noun Classical Mythology.
Related formsAch·il·le·an [ak-uh-lee-uh n, uh-kil-ee-] /ˌæk əˈli ən, əˈkɪl i-/, adjective
Examples from the Web for achilles
Our visionary scientists have found the Achilles heel of yet another enemy of the State—the Superbug!
A second doctor suggested it might be possible to extend his Achilles tendon.
Obama, extremely/quite confident: 32 percent Romney, extremely/quite confident: 19 percent That's the Achilles Heel, gang.
Alexander the Great fashioned himself after Achilles and very much identified with him.
We tried to stay with a very strict core, which is Achilles and Hector.
On this they all joined in a cry of wailing and Achilles led them in their lament.The Iliad|Homer
Sound forth his praise from sea to listening sea— Greece her Achilles claimed, immortal Custer, we.Custer, and Other Poems.|Ella Wheeler Wilcox
The glistening helmet of Achilles was on his head, and his armor was girt around his body.Museum of Antiquity|L. W. Yaggy
This lad was always first in the charge, and last in the retreat—the Achilles at once and Ajax of the Cross-causeway.Memoirs of the Life of Sir Walter Scott, Volume I (of 10)|John Gibson Lockhart
When Achilles saw them he gave a cry of surprise, and sprang from his seat, harp in hand; and Patroclus rose up with him.Stories from the Iliad|H. L. Havell
British Dictionary definitions for achilles
Derived FormsAchillean (ˌækɪˈliːən), adjective
Culture definitions for achilles
In classical mythology, the greatest warrior on the Greek side in the Trojan War (see also Trojan War). When he was an infant, his mother tried to make him immortal by bathing him in a magical river, but the heel by which she held him remained vulnerable.
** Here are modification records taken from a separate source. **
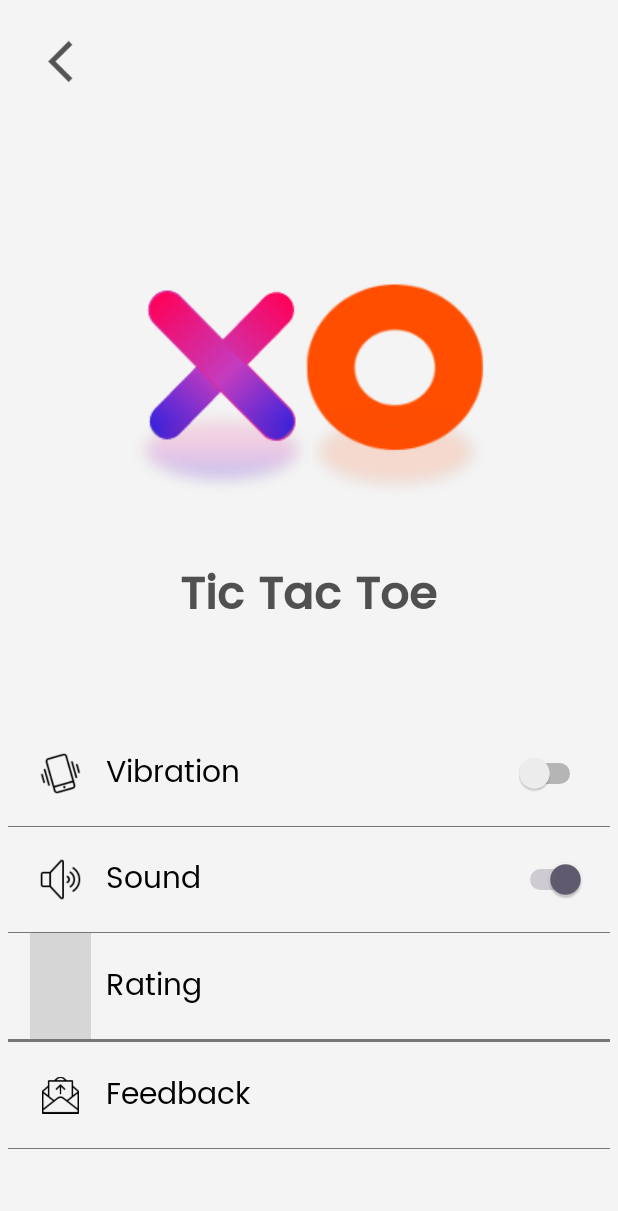
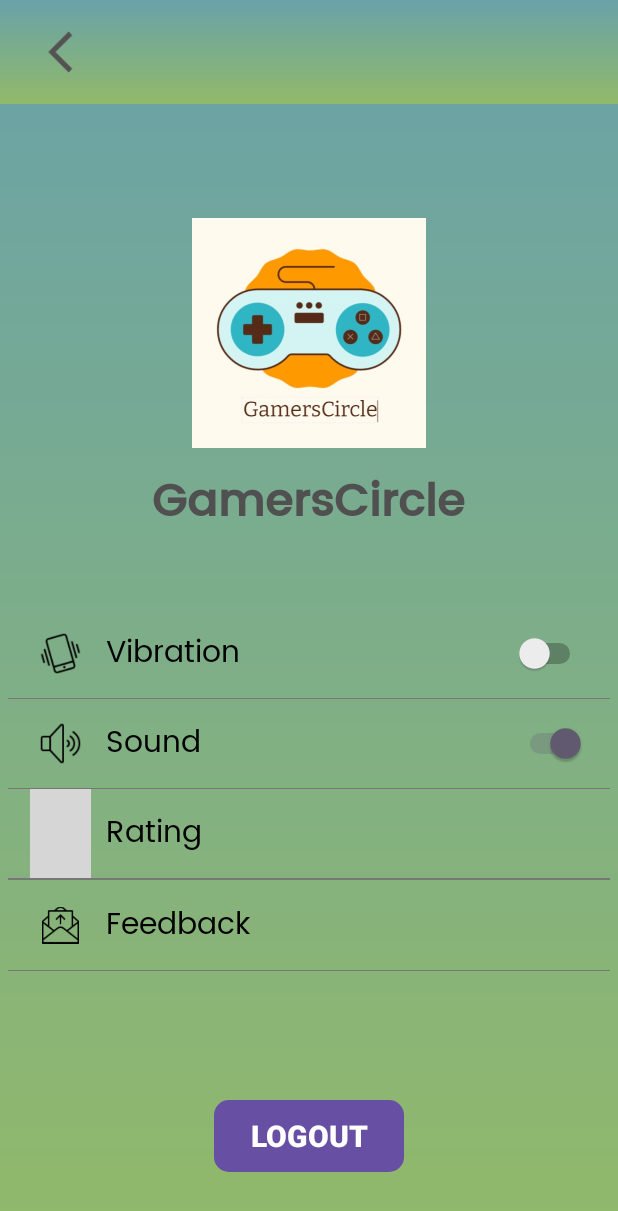
Before and after one commit to Anamika024/GamersCircle, an Android app: the SettingsActivity screen opened directly, with no data from a screen before it, on a phone screen of 412 x 824 dp. Shown: the top 1211 px of the screen. Run offline under Robolectric (Android 15) with nearby library versions, the phone set to English and light mode, and no system bars; our stand-ins replace Firebase (no records; nobody signed in at launch, a user with empty details on screens opened directly); grey boxes are pictures that could not be loaded.

Commit message:
added logout and settings screen

```diff
--- a/GamesKraftChhalaang/app/src/main/AndroidManifest.xml
+++ b/GamesKraftChhalaang/app/src/main/AndroidManifest.xml
@@ -10,7 +10,7 @@
         android:fullBackupContent="@xml/backup_rules"
         android:icon="@mipmap/ic_launcher"
         android:label="@string/app_name"
-        android:roundIcon="@mipmap/ic_launcher_round"
+        android:roundIcon="@drawable/game_circle_logo"
         android:supportsRtl="true"
         android:theme="@style/Theme.LoginRegAuth"
         tools:targetApi="31">
--- a/GamesKraftChhalaang/app/src/main/java/com/godspeed/gameschhalaang/game/B.java
+++ /dev/null
@@ -1,4 +0,0 @@
-package com.godspeed.gameschhalaang.game;
-
-public class B {
-}
--- a/GamesKraftChhalaang/app/src/main/java/com/godspeed/gameschhalaang/game/activities/SettingsActivity.java
+++ b/GamesKraftChhalaang/app/src/main/java/com/godspeed/gameschhalaang/game/activities/SettingsActivity.java
@@ -7,10 +7,14 @@ import android.os.Bundle;
 import android.view.View;
 import android.view.Window;
 import android.view.WindowManager;
+import android.widget.Button;
 import android.widget.CompoundButton;
 import android.widget.ImageView;
 import android.widget.LinearLayout;
 import android.widget.Switch;
+
+import com.godspeed.gameschhalaang.login.LoginActivity;
+import com.godspeed.gameschhalaang.login.LogoutActivity;
 import com.godspeed.gameskraftchhalaang.R;
 import androidx.appcompat.app.AppCompatActivity;
 
@@ -18,6 +22,8 @@ import com.google.android.play.core.review.ReviewInfo;
 import com.google.android.play.core.review.ReviewManager;
 import com.google.android.play.core.review.ReviewManagerFactory;
 import com.google.android.play.core.tasks.Task;
+import com.google.firebase.auth.FirebaseAuth;
+import com.google.firebase.auth.FirebaseUser;
 
 
 public class SettingsActivity extends AppCompatActivity {
@@ -29,6 +35,10 @@ public class SettingsActivity extends AppCompatActivity {
 
     private ImageView backBtn;
 
+    private Button logoutButton;
+    private FirebaseAuth mAuth;
+    private FirebaseUser user;
+
     @Override
     protected void onCreate(Bundle savedInstanceState) {
         super.onCreate(savedInstanceState);
@@ -38,7 +48,11 @@ public class SettingsActivity extends AppCompatActivity {
         this.getWindow().setFlags(WindowManager.LayoutParams.FLAG_FULLSCREEN,
                 WindowManager.LayoutParams.FLAG_FULLSCREEN); //enable full screen
         setContentView(R.layout.activity_settings);
-
+        logoutButton = findViewById(R.id.btn_logout);
+        mAuth = FirebaseAuth.getInstance();
+        user = mAuth.getCurrentUser();
+        String retrieveLoggedInUserEmail;
+        retrieveLoggedInUserEmail = user.getEmail().toString();
 
          vibrationSwitch = (Switch)  findViewById(R.id.vibration_switch);
          soundSwitch = (Switch)  findViewById(R.id.sound_switch);
@@ -104,6 +118,19 @@ public class SettingsActivity extends AppCompatActivity {
             @Override
             public void onClick(View v) {
                 onBackPressed();
+            }
+        });
+
+        logoutButton.setOnClickListener(new View.OnClickListener() {
+            @Override
+            public void onClick(View v) {
+
+                // sign out from loggedIn account
+                mAuth.signOut();
+
+                // again it should navigate the user to the login screen
+                Intent intent = new Intent(SettingsActivity.this, LoginActivity.class);
+                startActivity(intent);
             }
         });
 
--- a/GamesKraftChhalaang/app/src/main/res/layout/activity_settings.xml
+++ b/GamesKraftChhalaang/app/src/main/res/layout/activity_settings.xml
@@ -6,15 +6,15 @@
     android:layout_height="match_parent"
     android:orientation="vertical"
     android:weightSum="10"
-    android:background="#F4F4F4"
-    tools:context=".SettingsActivity">
+    android:background="@drawable/appthemegredient"
+    tools:context="com.godspeed.gameschhalaang.game.activities.SettingsActivity">
 
 
     <LinearLayout
         android:layout_width="match_parent"
         android:layout_height="0dp"
         android:layout_weight="1"
-        android:background="#F4F4F4"
+        android:background="@drawable/appthemegredient"
         android:orientation="horizontal">
 
         <View
@@ -33,7 +33,8 @@
         <View
             android:layout_width="0dp"
             android:layout_height="match_parent"
-            android:layout_weight="8.5"></View>
+            android:layout_weight="8.5"
+            android:background="@drawable/appthemegredient"></View>
     </LinearLayout>
 
     <View
@@ -47,7 +48,7 @@
         android:layout_height="0dp"
         android:layout_weight="2.2"
         android:layout_gravity="center"
-        android:src="@drawable/splash_src"></ImageView>
+        android:src="@drawable/game_circle_logo"></ImageView>
 
 
 
@@ -56,7 +57,7 @@
         android:autoSizeMinTextSize="22dp"
         android:layout_height="0dp"
         android:layout_weight="1.05"
-        android:text="Tic Tac Toe"
+        android:text="GamersCircle"
         android:layout_gravity="center"
         android:gravity="center"
         android:textStyle="bold"
@@ -321,8 +322,17 @@
 
         android:layout_weight="0.65"></View>
 
-
-
+    <Button
+        android:id="@+id/btn_logout"
+        android:layout_width="wrap_content"
+        android:layout_height="wrap_content"
+        android:background="@drawable/button_round_corner"
+        android:text="LOGOUT"
+        android:textStyle="bold"
+        android:textSize="20dp"
+        android:layout_gravity="center"
+        android:layout_marginTop="40dp"
+        android:layout_marginBottom="40dp"/>
 
 
 </LinearLayout>
--- a/GamesKraftChhalaang/app/src/main/res/values/strings.xml
+++ b/GamesKraftChhalaang/app/src/main/res/values/strings.xml
@@ -1,3 +1,3 @@
 <resources>
-    <string name="app_name">LoginRegAuth</string>
+    <string name="app_name"> GamersCircle </string>
 </resources>
```
Also changed, not shown: GamesKraftChhalaang/app/src/main/java/com/godspeed/gameschhalaang/dashboard/DashboardActivity.java (+12 -1 lines), GamesKraftChhalaang/app/src/main/res/layout/activity_login.xml (+3 -4 lines), GamesKraftChhalaang/app/src/main/res/layout/community_dashboard.xml (added, +39 -0 lines), GamesKraftChhalaang/app/src/main/res/layout/dashboard.xml (+51 -2 lines), GamesKraftChhalaang/app/src/main/res/drawable/game_circle_logo.jpeg (added), GamesKraftChhalaang/app/src/main/res/drawable/settings_logo.jpeg (added).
During the Trojan War, he quarreled with the commander, Agamemnon, and in anger sulked in his tent. Eventually Achilles emerged to fight and killed the Trojan hero Hector, but he was wounded in the heel by an arrow and died shortly thereafter.